Task to carry out: Across the following data, state how many lines include the word "expression". Provide the number alone.

━━ Material for this exercise

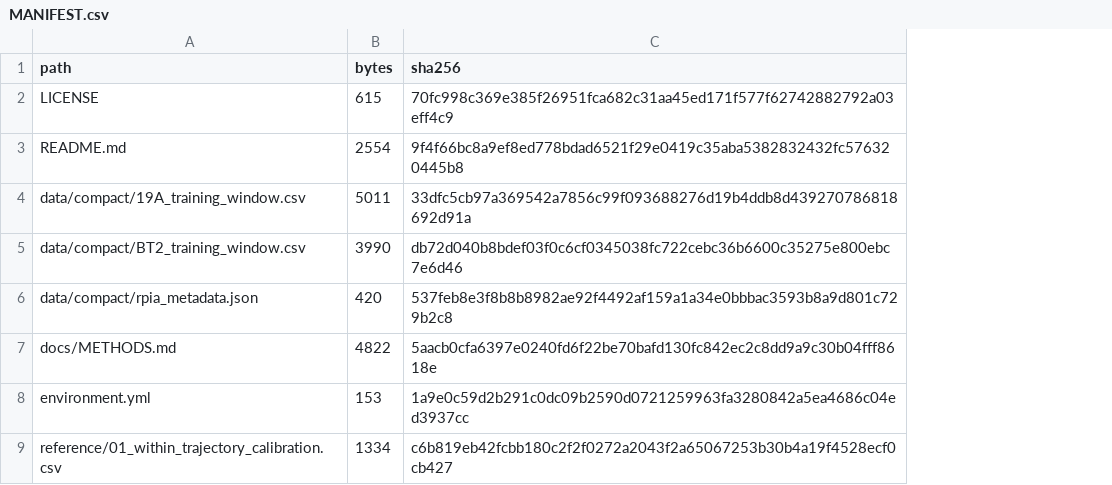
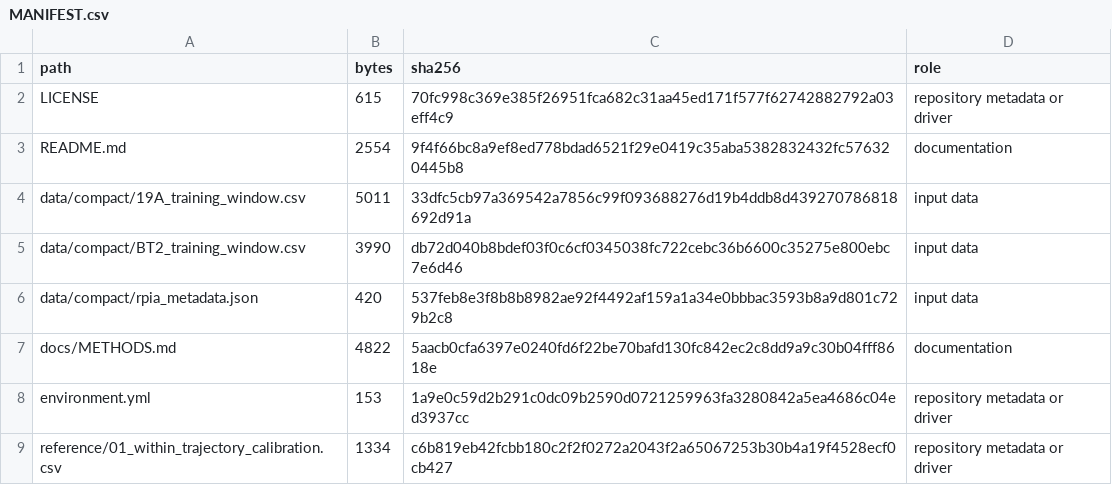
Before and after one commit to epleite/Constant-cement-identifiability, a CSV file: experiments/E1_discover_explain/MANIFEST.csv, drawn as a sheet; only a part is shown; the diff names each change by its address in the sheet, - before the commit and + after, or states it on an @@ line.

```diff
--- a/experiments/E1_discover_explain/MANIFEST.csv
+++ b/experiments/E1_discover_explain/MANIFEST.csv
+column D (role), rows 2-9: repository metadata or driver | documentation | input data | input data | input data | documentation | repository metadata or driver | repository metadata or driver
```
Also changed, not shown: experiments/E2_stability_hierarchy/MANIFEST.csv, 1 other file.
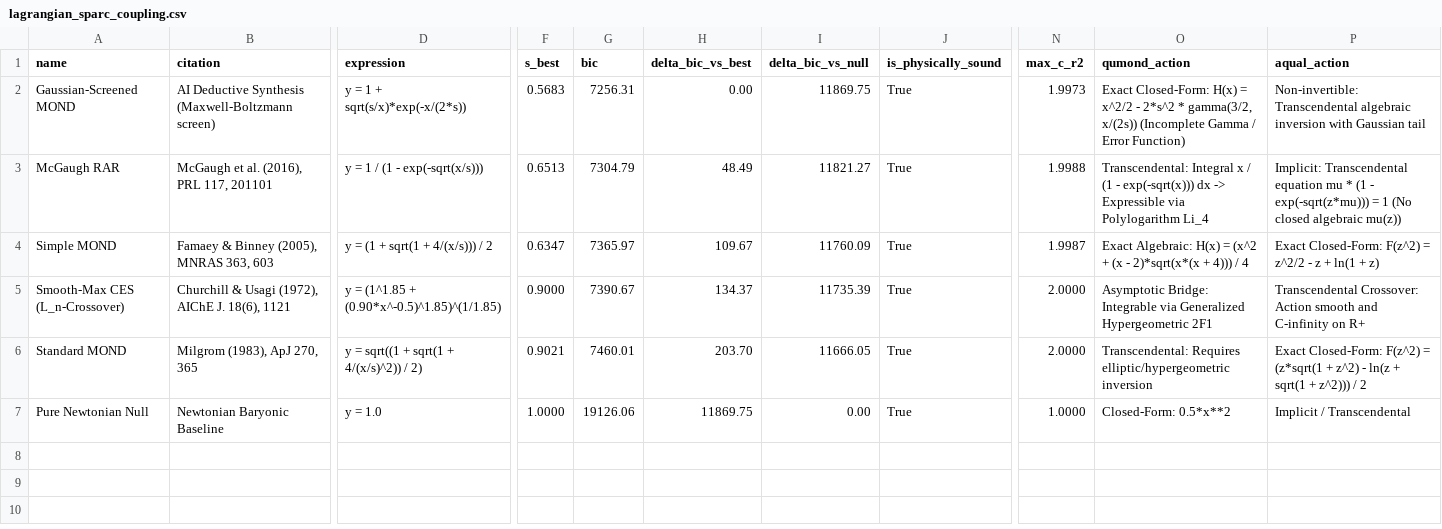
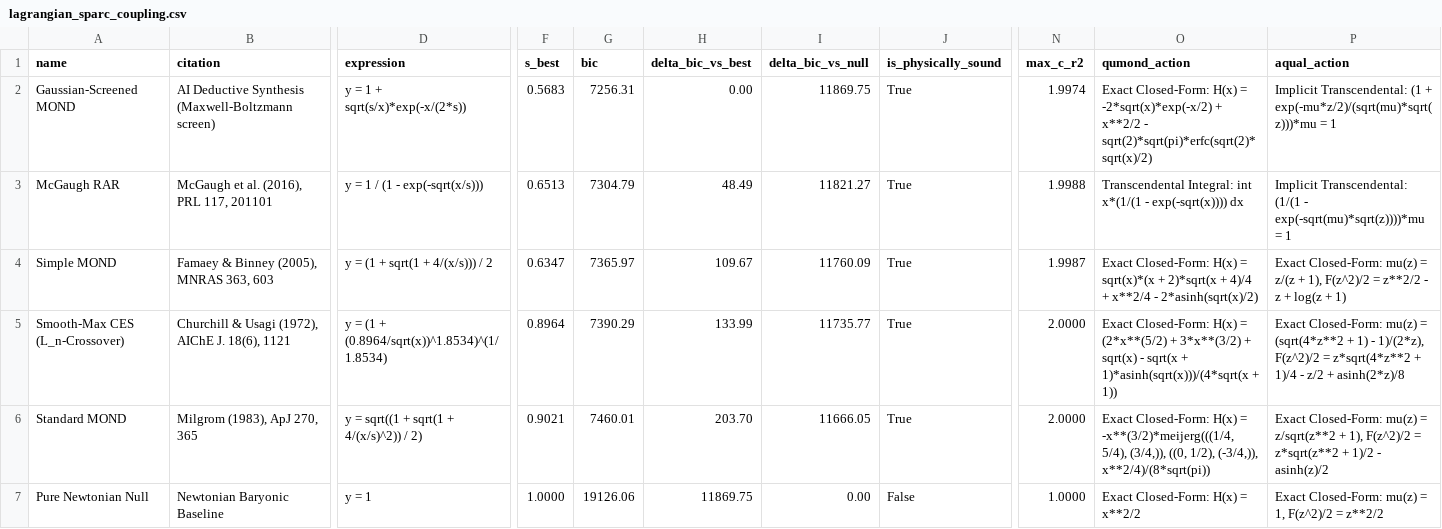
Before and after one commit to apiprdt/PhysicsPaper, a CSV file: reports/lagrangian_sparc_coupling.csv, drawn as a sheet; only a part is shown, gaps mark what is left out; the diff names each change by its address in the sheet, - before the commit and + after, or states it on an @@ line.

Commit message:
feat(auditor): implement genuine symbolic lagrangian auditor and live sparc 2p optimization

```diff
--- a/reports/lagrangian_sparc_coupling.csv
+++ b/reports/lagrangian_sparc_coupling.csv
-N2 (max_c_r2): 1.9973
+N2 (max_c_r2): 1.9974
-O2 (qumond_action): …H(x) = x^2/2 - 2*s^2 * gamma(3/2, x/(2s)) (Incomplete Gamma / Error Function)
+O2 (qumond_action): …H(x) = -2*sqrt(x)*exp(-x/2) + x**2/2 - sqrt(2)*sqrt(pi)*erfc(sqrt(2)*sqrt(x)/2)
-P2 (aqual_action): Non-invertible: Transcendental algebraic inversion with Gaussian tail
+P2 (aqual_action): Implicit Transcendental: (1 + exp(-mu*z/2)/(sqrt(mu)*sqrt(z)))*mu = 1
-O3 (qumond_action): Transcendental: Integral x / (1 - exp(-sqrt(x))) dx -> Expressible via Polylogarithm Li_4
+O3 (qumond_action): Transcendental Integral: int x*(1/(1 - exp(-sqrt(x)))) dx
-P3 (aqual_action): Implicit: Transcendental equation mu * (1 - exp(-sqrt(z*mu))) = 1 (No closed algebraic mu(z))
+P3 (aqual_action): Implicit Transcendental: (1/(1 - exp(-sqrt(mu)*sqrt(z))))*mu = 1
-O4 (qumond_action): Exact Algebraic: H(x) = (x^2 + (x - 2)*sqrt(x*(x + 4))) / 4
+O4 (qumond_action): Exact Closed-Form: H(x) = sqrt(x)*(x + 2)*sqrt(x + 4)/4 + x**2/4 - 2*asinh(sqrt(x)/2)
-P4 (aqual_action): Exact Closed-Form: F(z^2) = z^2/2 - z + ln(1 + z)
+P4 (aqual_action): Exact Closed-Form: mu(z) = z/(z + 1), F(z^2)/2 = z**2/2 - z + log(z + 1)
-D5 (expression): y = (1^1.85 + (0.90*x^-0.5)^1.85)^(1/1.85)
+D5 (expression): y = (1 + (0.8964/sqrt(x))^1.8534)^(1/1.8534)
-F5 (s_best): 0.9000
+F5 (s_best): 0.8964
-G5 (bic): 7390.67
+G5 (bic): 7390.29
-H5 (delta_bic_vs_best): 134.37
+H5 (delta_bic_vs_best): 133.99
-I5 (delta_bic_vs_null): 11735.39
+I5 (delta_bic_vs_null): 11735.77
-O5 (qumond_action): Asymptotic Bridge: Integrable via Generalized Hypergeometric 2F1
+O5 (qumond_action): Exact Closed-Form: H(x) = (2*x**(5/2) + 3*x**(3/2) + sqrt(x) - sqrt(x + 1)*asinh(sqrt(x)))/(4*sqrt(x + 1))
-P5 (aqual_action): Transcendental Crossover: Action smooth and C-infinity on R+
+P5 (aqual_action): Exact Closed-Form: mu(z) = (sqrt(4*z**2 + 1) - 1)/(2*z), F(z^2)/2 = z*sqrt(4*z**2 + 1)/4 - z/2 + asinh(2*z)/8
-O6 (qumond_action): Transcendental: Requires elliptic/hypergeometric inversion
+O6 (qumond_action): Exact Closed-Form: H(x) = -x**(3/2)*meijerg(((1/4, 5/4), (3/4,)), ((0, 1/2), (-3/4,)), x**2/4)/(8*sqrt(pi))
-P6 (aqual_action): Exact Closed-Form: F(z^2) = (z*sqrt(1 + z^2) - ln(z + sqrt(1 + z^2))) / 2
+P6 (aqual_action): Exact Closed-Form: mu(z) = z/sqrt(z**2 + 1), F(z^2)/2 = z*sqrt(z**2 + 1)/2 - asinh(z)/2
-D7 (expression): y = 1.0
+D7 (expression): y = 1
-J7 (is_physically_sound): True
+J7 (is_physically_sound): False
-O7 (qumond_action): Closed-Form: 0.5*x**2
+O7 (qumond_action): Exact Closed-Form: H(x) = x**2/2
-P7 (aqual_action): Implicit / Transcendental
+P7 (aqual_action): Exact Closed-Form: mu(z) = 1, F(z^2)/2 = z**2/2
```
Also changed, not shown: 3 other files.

━━━━

Answer space: 4